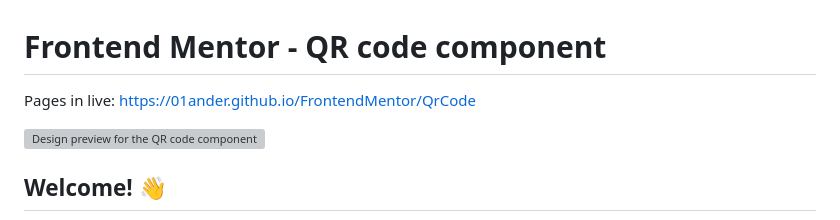
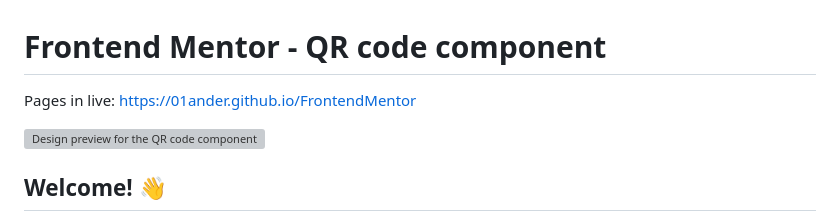
Before and after one commit to 01Ander/FrontendMentor, a Markdown page: QrCode/README.md, the part around the change. GitHub-like rendering; grey boxes are pictures that could not be loaded.

```diff
--- a/QrCode/README.md
+++ b/QrCode/README.md
@@ -1,6 +1,6 @@
 # Frontend Mentor - QR code component
 
-Pages in live: https://01ander.github.io/FrontendMentor/QrCode
+Pages in live: https://01ander.github.io/FrontendMentor
 
 ![Design preview for the QR code component coding challenge](./design/desktop-preview.jpg)
 
```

■ **TASK DIRECTIONS**:
Reproduce every line of the material above that has the string "QrCode".

■ **WRITTEN ANSWER**:
Before and after one commit to 01Ander/FrontendMentor, a Markdown page: QrCode/README.md, the part around the change. GitHub-like rendering; grey boxes are pictures that could not be loaded.
--- a/QrCode/README.md
+++ b/QrCode/README.md
-Pages in live: https://01ander.github.io/FrontendMentor/QrCode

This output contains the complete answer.